Alcohol, tobacco and cannabis were the most common stimulants used by Indians. Of the nearly 1,00,000 respondents from 30 countries, Indians reported ‘being drunk’ on an average of 41 times in the last 12 months — behind the U.K., the U.S., Canada, Australia and Denmark in that order but well above the global average of 33 times.
The Global Drug Survey (GDS) is an anonymised, online survey that uses a detailed questionnaire to assess trends in drug use and self-reported harms among regular drug users and early adopters of new trends. Though the survey is not designed to determine the prevalence of drug behaviour in a population, it throws light on “stigmatised behaviours and health outcomes of a hidden population that is otherwise difficult to reach…and can be used to inform targeted interventions,” according to a description by the organisation in 2018 editorial in the medical journal Lancet.

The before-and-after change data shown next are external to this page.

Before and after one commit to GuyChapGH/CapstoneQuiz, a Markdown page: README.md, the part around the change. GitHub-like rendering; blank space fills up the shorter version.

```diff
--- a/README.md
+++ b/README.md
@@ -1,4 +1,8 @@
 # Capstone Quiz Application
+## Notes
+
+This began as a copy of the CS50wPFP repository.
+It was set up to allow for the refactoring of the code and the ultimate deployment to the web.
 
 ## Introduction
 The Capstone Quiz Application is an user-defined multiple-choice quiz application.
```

Indian respondents to the survey, conducted online October-December 2018, appeared more than other nationalities eager for help with reducing their alcohol intake. According to the 2019 GDS, 51% of the respondents wanted to ‘drink less’ in the following year and 41% ‘wanted help to do so’ — again the highest percentage among other countries.
“It might genuinely reflect high levels of concern among drinkers of being aware of consuming at levels known to be harmful,” said Adam Winstock, among the key authors of the survey, in an email. Mr. Winstock is a London-based psychiatrist and founder and director of the GDS.

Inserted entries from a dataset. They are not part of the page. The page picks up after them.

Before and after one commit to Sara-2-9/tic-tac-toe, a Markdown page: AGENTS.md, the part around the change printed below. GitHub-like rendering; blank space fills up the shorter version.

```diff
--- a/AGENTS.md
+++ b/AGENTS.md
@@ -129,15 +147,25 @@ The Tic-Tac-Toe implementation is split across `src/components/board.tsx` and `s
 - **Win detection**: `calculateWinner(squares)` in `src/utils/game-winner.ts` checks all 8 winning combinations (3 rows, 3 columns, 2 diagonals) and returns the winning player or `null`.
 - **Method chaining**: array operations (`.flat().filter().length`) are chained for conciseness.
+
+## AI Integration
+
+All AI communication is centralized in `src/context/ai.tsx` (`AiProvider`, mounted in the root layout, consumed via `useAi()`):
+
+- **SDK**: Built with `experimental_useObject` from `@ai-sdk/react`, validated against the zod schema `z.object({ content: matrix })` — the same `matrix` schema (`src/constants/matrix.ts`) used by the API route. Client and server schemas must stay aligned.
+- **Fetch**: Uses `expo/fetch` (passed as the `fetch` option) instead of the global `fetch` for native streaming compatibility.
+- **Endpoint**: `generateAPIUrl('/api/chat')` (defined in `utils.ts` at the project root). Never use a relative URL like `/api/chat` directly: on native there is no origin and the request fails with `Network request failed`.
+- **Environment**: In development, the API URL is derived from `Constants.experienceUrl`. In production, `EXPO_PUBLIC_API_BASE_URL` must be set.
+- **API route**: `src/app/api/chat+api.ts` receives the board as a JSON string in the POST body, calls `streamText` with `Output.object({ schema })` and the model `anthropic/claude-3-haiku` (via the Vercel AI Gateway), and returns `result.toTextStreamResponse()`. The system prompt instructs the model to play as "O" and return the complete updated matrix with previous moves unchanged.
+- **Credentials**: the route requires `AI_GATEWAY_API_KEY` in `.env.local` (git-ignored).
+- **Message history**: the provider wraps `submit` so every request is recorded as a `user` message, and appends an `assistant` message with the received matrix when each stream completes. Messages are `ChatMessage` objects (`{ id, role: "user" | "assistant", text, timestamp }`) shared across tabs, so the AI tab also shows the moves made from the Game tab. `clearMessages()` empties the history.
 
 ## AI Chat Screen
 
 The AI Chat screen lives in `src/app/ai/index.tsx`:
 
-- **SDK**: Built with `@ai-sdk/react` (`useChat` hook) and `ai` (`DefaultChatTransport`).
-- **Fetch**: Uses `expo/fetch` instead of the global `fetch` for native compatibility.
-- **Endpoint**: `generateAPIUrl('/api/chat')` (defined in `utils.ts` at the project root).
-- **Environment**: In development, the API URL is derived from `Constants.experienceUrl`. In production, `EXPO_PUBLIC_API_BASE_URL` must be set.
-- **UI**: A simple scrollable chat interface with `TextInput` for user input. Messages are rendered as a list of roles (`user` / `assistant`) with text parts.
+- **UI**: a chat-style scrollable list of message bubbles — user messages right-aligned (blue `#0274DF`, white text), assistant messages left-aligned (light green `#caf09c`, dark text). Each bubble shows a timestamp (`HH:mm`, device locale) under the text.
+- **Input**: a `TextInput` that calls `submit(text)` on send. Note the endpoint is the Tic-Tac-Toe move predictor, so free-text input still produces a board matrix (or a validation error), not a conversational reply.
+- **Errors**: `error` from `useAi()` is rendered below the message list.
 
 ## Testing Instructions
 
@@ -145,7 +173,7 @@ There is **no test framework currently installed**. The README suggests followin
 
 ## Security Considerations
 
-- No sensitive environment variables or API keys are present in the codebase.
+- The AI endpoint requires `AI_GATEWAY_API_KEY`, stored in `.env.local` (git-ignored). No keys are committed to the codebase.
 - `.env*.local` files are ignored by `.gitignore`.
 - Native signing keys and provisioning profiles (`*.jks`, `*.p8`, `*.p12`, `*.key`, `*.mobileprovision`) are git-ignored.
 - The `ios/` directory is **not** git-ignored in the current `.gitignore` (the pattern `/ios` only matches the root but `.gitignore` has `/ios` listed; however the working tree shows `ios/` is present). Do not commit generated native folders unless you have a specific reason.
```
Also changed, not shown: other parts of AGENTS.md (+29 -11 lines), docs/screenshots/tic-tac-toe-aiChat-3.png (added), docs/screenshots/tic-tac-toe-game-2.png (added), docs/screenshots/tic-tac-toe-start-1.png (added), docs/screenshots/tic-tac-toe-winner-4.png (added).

About 6% of the female Indians surveyed reported seeking ‘emergency medical treatment’ in the last 12 months. The global female average was about 13%.
None of the males in India reported seeking medical treatment, compared to the global average of 12%.
71% enjoy being drunk
Indians said they ‘enjoyed being drunk’ on 71% of the occasions — close to the global average of 74% and 15 spots below world leader Portugal, whose respondents enjoyed 82% of the occasions.
Adam Winstock, one of the key authors of the survey, emphasised that there were only about 850 respondents from India and they didn’t represent the larger population.
The Indians surveyed were mostly male and 25-34 years of age. A third of those surveyed “had gone clubbing” at least 4 times in the last year.
While 43% of about 250 Indians surveyed reported using cannabis and 44% of them said they sourced it from ‘known dealers’, 21% said they got their fix ‘from friends.’
Only 2% sought emergency medical treatment after using cannabis but, similar to alcohol use, 51% said they wanted to use ‘less cannabis’ in the following year; more than any other nationality and well above the global average of 31%.
Alcohol and tobacco apart, the most used drugs globally were cannabis, MDMA (or Ecstacy), cocaine, amphetamines, LSD (or ‘acid’), magic mushrooms, benzodiazepines, prescription opioids, ketamine, nitrous oxide.
The survey also found that globally approximately 14% (11,000) reported being taken advantage of sexually while intoxicated in their lifetime and 4% in the last 12 months. There were no figures from India available.